**TASK DETAILS:** Wherever a line holds the word "only", copy that line from the data.

**Stored items:**
____________
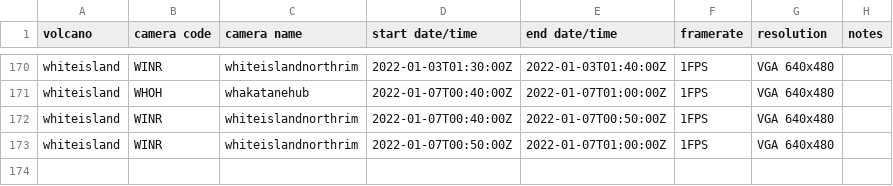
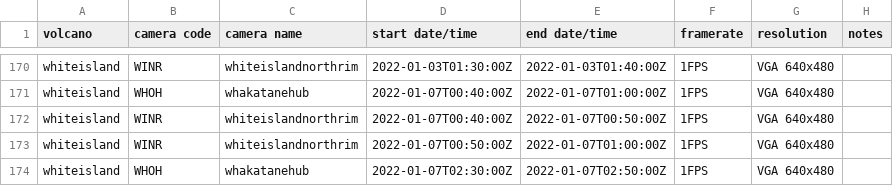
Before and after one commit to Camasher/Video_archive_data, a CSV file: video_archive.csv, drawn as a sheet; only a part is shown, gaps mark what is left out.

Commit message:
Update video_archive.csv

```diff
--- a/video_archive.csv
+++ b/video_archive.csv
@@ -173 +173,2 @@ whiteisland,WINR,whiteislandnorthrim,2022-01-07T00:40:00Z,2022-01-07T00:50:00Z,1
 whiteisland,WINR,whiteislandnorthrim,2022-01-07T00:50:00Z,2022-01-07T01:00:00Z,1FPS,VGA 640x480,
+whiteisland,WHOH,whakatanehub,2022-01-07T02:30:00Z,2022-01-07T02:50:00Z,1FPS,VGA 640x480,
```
____________
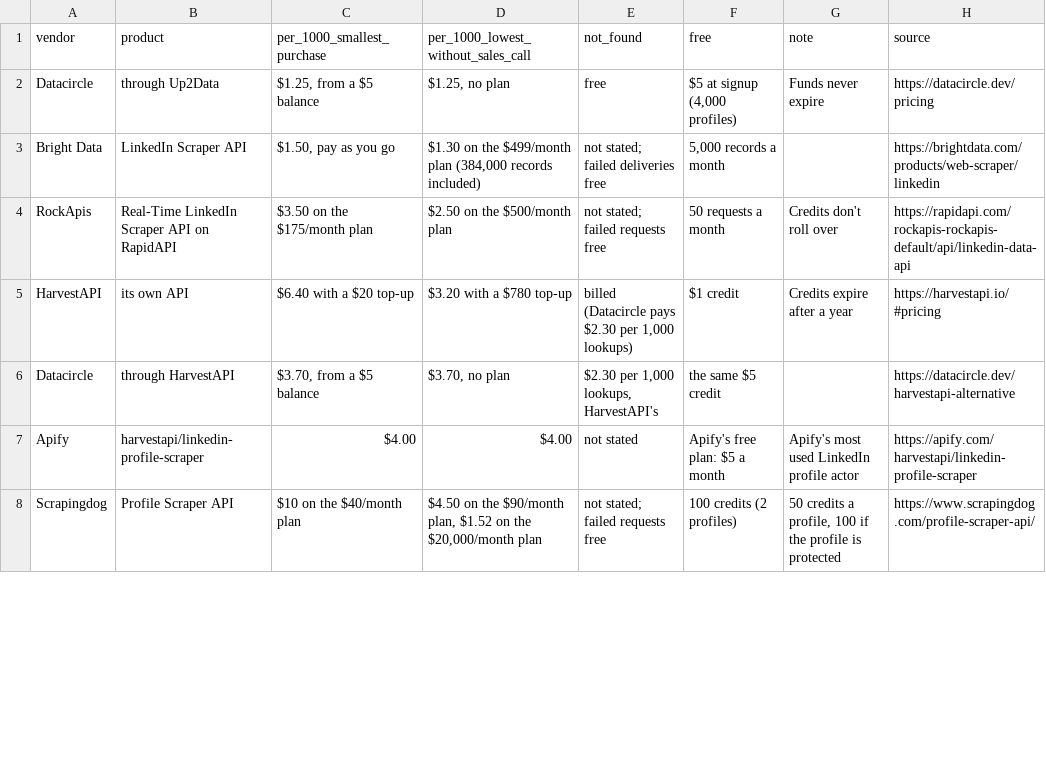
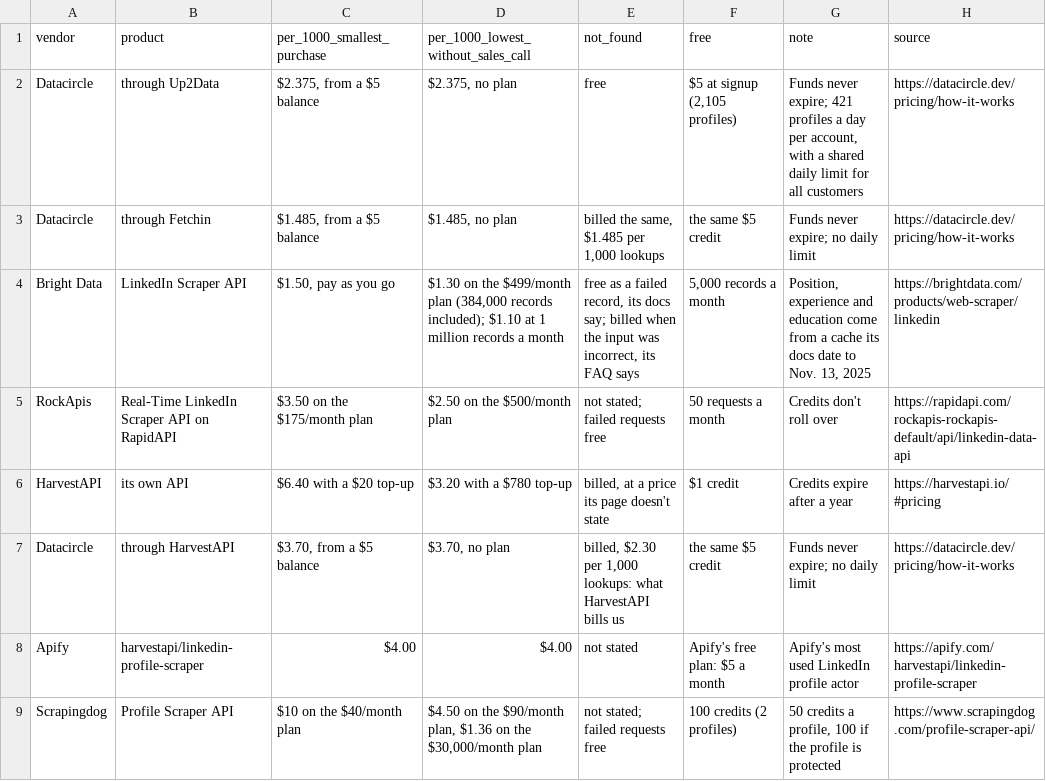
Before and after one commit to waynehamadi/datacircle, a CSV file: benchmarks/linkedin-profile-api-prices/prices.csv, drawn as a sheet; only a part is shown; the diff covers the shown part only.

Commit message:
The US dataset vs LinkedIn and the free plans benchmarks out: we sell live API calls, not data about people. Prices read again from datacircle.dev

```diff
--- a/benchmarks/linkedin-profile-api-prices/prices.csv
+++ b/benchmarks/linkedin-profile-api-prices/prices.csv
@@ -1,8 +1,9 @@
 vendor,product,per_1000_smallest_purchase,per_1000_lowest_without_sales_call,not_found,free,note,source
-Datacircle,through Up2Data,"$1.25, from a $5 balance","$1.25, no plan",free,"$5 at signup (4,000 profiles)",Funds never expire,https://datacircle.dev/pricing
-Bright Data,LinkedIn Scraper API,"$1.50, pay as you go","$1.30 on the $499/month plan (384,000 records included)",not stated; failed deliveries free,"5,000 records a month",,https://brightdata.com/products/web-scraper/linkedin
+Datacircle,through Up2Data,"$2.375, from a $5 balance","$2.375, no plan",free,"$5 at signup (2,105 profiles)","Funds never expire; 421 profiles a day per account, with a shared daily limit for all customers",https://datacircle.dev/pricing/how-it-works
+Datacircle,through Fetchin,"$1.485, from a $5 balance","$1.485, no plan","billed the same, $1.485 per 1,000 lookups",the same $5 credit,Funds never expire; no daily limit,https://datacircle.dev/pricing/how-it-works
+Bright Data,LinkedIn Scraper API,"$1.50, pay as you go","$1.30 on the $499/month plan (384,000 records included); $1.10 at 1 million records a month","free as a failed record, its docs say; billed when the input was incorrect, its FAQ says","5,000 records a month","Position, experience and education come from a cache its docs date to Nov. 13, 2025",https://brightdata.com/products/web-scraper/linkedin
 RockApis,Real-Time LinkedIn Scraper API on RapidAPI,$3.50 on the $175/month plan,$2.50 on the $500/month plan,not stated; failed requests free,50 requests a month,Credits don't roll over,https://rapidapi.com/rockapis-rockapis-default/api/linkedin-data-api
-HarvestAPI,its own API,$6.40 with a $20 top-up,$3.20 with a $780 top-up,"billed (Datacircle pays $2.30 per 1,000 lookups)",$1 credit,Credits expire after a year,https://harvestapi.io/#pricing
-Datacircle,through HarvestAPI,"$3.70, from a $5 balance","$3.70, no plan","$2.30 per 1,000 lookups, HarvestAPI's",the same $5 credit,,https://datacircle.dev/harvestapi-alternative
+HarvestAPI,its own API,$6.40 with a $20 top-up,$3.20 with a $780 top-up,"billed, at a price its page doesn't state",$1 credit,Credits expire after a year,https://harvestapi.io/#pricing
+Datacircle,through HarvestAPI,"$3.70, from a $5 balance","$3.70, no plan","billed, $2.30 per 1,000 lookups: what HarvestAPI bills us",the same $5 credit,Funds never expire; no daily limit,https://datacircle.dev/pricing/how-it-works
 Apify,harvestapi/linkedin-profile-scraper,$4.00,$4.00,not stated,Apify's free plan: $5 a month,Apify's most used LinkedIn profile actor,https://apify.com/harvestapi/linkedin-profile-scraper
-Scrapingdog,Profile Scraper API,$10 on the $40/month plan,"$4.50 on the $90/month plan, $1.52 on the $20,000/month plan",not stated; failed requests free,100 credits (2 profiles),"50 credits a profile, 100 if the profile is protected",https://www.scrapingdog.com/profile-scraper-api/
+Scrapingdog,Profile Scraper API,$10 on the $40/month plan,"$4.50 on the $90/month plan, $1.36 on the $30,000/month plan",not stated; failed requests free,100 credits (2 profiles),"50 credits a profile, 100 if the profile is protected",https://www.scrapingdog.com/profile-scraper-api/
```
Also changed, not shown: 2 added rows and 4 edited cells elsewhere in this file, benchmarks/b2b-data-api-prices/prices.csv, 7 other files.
____________
**ANSWER FOR THIS EXERCISE:**
Before and after one commit to Camasher/Video_archive_data, a CSV file: video_archive.csv, drawn as a sheet; only a part is shown, gaps mark what is left out.
Before and after one commit to waynehamadi/datacircle, a CSV file: benchmarks/linkedin-profile-api-prices/prices.csv, drawn as a sheet; only a part is shown; the diff covers the shown part only.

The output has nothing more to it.